Your instructions: From the data below, report how many lines contain the word "ToastContainer", giving the number and nothing else.

Stored items from a collection
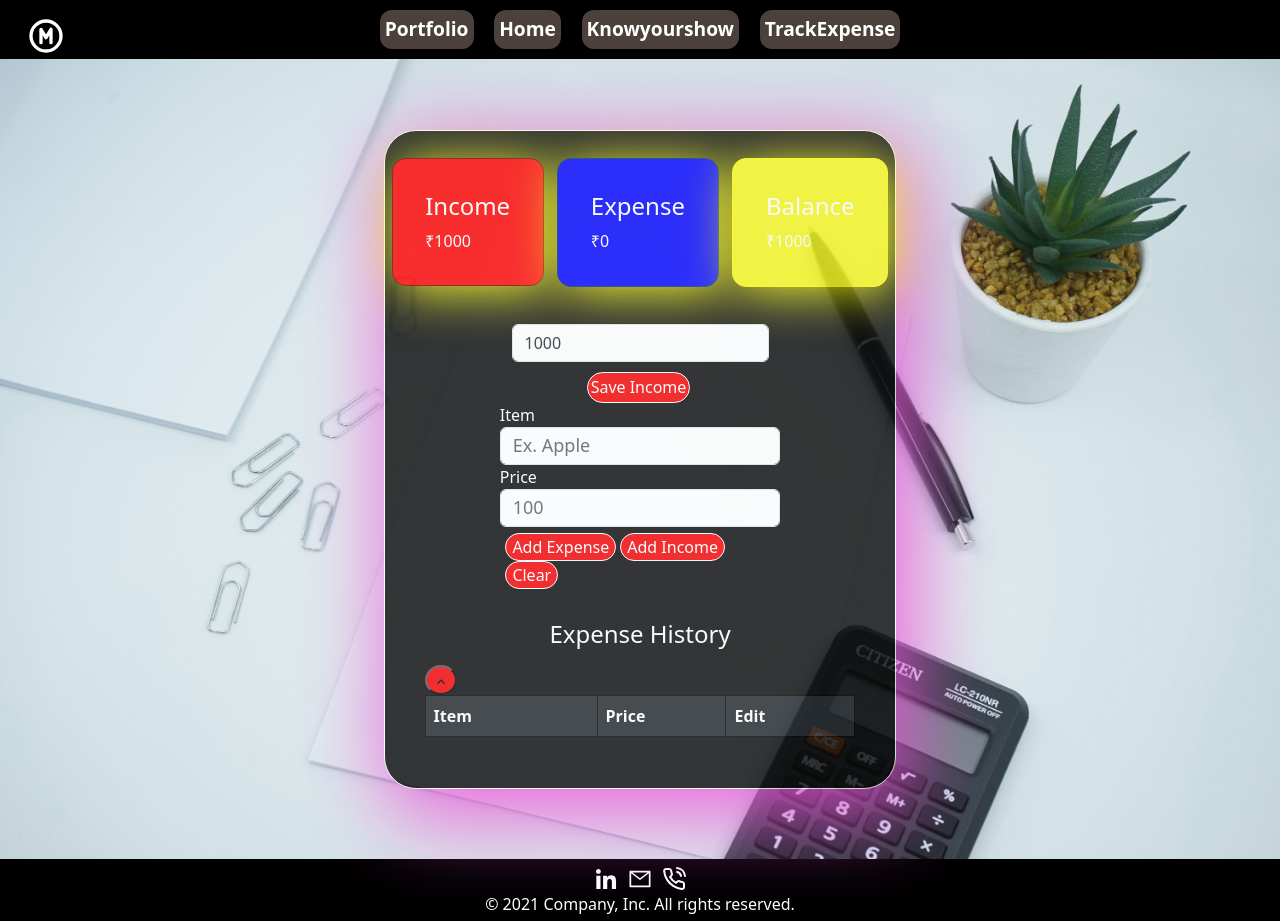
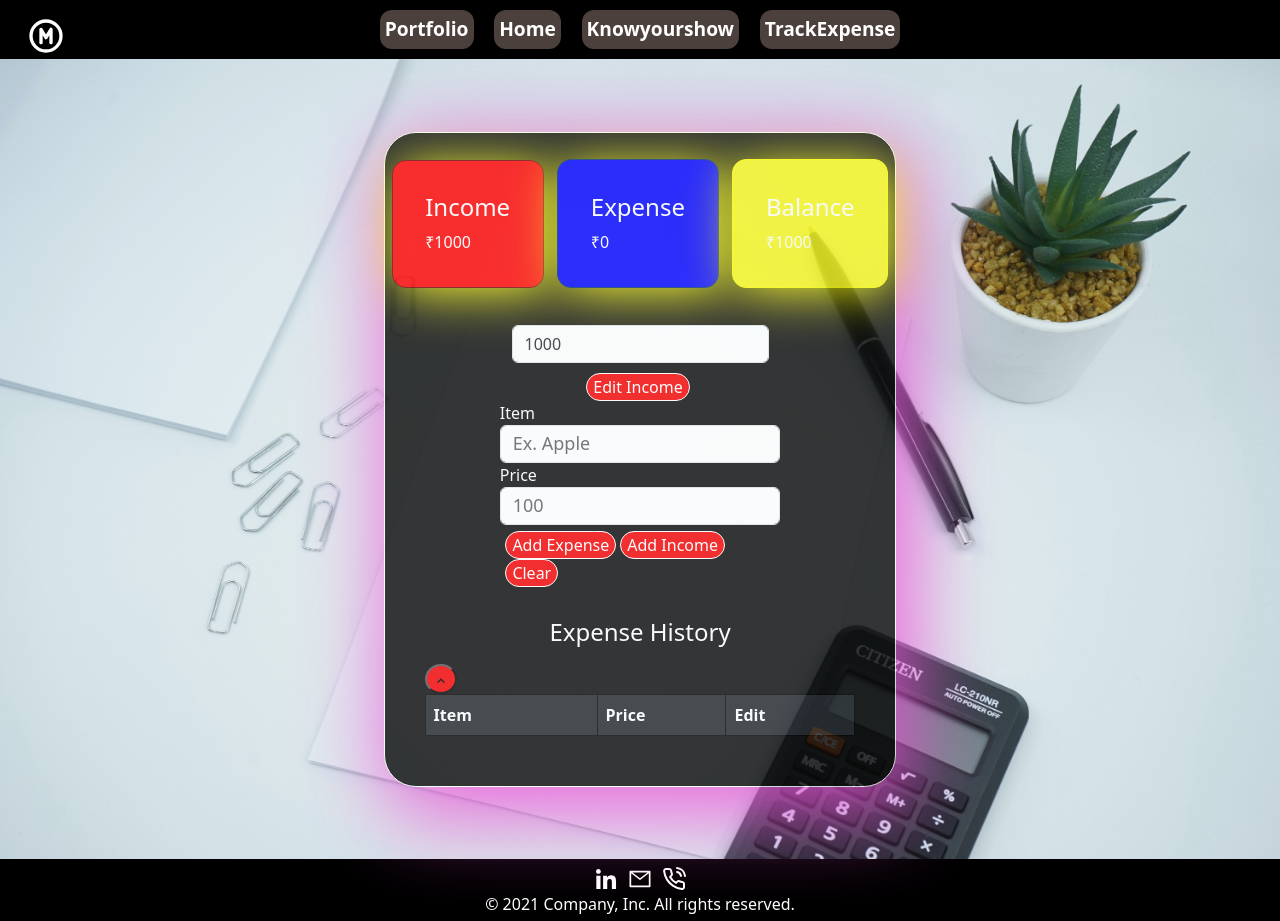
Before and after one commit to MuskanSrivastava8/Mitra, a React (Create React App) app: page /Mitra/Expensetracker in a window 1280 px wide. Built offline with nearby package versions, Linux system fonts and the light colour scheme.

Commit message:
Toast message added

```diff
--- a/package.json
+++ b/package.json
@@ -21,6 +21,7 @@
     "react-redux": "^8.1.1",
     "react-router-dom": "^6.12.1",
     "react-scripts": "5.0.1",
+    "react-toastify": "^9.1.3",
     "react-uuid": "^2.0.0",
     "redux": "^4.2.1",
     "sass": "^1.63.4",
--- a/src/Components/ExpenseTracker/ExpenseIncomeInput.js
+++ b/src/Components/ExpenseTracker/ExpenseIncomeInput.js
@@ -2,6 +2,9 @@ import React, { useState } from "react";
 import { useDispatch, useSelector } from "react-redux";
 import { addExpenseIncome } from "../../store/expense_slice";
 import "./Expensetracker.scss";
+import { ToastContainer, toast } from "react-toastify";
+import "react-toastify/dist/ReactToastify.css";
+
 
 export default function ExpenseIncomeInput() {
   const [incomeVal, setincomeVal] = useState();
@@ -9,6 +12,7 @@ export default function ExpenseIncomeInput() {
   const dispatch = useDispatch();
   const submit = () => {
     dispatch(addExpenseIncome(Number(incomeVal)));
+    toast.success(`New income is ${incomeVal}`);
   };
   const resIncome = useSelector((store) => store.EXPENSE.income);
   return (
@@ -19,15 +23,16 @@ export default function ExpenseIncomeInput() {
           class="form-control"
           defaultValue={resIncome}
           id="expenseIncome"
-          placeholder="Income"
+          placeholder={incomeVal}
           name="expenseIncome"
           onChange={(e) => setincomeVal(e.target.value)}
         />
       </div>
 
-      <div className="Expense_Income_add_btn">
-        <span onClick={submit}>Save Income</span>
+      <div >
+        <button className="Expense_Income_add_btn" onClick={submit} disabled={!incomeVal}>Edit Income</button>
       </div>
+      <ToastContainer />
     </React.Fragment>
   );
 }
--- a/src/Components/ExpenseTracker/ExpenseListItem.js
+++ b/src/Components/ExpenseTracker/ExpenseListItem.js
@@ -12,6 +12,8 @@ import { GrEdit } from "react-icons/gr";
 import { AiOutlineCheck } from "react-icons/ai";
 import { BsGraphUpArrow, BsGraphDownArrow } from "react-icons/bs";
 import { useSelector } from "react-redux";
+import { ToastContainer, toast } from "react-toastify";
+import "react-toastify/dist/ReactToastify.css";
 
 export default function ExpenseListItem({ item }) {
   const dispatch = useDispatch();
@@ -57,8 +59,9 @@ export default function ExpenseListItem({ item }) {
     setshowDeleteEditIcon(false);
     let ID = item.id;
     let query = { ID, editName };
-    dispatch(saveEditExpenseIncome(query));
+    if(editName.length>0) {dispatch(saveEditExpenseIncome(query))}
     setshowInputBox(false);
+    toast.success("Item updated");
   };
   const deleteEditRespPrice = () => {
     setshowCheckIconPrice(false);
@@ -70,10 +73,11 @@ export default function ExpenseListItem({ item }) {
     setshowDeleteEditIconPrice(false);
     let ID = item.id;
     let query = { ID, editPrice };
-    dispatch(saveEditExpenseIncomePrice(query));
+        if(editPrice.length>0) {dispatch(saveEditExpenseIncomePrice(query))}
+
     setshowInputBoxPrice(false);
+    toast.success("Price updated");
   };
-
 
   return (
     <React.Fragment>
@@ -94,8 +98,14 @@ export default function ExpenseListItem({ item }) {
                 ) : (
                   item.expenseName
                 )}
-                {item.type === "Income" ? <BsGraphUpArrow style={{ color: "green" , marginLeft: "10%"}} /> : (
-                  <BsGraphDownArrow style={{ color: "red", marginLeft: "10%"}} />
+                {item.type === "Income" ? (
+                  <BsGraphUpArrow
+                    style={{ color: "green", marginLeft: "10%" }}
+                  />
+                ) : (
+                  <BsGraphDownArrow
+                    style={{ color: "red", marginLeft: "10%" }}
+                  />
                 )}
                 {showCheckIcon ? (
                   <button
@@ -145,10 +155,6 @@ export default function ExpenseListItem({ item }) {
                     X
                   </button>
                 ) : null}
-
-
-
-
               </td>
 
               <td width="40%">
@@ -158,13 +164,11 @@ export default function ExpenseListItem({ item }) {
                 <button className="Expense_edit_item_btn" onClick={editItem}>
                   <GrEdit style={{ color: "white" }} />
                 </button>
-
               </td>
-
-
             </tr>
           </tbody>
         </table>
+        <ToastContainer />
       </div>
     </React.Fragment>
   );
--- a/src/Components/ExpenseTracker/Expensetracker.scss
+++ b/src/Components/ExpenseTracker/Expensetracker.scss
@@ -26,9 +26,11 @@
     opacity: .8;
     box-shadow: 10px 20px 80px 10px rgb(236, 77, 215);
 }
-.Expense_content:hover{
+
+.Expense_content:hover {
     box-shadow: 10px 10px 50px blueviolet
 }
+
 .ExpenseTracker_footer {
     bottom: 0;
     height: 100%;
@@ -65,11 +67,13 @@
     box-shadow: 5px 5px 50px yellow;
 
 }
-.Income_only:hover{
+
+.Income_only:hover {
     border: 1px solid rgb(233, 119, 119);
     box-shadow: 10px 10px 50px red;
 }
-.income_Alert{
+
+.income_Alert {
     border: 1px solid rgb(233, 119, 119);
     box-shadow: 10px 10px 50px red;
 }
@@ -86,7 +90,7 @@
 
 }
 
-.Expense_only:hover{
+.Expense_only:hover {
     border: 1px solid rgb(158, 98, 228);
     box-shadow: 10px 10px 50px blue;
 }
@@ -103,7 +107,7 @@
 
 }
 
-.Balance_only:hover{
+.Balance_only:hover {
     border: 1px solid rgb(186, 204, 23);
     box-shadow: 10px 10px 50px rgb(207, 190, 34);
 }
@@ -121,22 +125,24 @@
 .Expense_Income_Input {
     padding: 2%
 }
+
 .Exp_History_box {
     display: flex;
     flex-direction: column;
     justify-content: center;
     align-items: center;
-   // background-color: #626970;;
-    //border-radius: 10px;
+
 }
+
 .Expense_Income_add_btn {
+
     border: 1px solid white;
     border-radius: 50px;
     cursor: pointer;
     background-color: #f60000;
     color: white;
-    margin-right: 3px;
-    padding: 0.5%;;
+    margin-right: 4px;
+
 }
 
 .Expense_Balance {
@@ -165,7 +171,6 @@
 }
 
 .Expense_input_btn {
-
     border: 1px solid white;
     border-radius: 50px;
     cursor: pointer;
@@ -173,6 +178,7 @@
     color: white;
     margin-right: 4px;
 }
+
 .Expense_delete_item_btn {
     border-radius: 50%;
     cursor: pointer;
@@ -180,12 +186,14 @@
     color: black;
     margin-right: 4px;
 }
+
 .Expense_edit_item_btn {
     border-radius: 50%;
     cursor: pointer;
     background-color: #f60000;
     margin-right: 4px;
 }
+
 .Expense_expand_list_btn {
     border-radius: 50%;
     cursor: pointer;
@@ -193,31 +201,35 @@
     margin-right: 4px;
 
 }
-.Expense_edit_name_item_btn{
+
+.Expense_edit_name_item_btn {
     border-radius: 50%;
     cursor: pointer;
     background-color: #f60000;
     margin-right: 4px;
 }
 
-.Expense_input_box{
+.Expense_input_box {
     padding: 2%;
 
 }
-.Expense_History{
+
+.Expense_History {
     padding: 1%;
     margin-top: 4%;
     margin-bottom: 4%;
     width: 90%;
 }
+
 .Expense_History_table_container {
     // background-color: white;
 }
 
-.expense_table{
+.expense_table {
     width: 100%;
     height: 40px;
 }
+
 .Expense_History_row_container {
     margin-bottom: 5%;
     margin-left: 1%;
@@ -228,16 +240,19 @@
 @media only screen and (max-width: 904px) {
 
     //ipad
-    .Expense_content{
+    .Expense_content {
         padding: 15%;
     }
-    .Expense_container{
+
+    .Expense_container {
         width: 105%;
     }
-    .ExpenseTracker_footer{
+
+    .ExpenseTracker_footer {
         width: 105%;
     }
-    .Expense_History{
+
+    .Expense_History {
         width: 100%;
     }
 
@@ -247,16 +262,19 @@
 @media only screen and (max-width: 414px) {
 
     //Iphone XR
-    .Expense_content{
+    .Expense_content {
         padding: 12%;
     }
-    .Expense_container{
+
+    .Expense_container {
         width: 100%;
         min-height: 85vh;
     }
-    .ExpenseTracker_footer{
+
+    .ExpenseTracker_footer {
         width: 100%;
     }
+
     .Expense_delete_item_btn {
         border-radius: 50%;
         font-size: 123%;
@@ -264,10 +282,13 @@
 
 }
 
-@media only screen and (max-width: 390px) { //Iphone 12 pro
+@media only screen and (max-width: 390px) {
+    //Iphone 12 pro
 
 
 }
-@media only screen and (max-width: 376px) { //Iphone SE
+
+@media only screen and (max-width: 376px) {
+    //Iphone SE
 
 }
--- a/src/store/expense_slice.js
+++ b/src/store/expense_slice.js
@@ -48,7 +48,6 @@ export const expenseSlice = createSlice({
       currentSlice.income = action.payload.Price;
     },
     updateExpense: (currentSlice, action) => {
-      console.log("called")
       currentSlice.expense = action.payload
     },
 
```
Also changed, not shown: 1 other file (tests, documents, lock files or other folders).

* * *

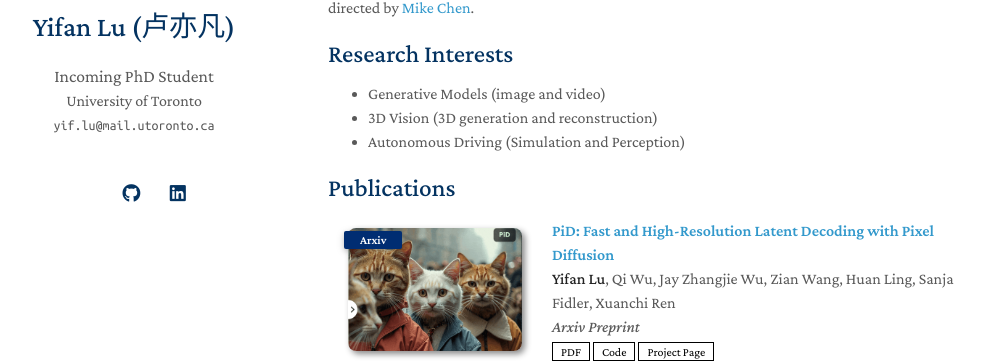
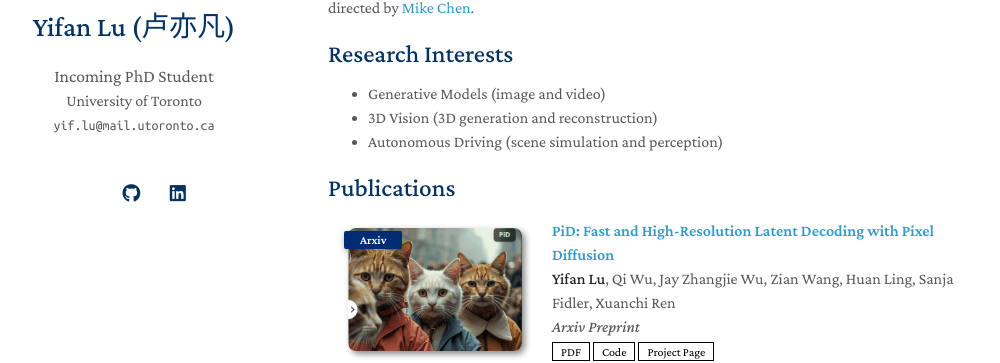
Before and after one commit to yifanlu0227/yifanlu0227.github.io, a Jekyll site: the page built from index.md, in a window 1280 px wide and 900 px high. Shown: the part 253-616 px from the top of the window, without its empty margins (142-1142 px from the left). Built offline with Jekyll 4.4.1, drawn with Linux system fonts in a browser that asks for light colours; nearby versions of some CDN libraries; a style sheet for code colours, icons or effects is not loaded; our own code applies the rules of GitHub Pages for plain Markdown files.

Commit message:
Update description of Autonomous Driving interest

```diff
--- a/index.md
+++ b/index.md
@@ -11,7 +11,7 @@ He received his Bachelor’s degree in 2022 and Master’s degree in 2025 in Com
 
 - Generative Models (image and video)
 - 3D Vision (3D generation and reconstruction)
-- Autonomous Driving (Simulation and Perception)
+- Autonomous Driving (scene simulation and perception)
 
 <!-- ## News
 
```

---

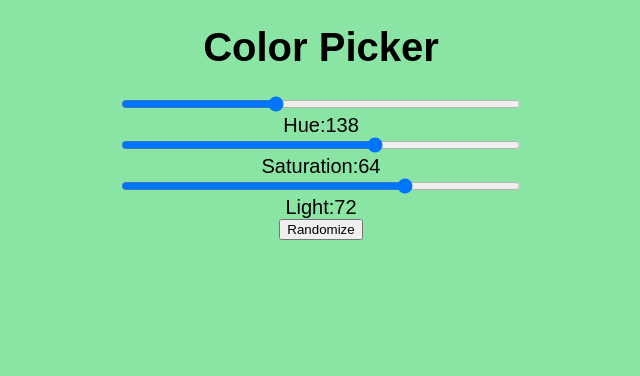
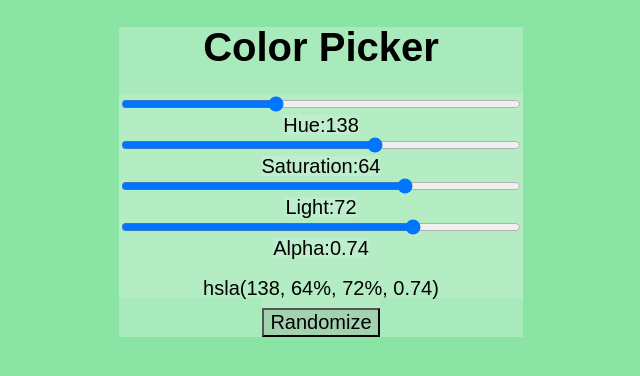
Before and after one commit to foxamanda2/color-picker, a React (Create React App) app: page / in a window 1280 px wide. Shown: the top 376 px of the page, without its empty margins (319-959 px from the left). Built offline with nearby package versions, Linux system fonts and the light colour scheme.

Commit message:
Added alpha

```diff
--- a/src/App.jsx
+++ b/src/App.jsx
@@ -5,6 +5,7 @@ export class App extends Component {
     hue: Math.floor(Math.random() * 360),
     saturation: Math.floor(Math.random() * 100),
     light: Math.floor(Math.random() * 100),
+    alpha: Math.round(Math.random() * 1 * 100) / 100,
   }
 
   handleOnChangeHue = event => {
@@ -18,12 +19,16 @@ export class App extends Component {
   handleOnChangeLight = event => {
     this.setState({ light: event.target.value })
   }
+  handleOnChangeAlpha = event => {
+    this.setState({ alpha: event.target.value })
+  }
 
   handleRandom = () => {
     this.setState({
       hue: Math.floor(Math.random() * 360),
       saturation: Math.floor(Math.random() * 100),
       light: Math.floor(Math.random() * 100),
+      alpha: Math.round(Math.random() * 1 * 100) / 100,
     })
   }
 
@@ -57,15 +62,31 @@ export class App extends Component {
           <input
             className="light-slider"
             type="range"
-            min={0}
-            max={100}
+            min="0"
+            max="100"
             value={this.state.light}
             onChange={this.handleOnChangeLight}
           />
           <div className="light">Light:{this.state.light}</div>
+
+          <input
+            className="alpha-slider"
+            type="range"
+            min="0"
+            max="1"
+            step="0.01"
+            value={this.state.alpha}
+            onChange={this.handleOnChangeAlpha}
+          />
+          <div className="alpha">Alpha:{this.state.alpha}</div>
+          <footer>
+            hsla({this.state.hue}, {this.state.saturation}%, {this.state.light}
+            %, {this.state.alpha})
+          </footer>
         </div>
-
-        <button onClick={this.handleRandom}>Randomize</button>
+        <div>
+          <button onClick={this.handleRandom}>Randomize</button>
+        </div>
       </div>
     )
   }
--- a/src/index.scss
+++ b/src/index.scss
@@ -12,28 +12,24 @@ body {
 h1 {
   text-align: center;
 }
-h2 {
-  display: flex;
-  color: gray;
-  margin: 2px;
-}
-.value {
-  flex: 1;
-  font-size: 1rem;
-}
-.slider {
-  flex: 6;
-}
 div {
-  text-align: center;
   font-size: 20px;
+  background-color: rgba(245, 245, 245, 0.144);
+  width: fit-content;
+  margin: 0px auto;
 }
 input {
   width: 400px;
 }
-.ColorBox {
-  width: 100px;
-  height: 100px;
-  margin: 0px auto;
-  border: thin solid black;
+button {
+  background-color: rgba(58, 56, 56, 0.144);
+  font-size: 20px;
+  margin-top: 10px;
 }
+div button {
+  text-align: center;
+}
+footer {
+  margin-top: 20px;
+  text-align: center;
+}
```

Your response: 4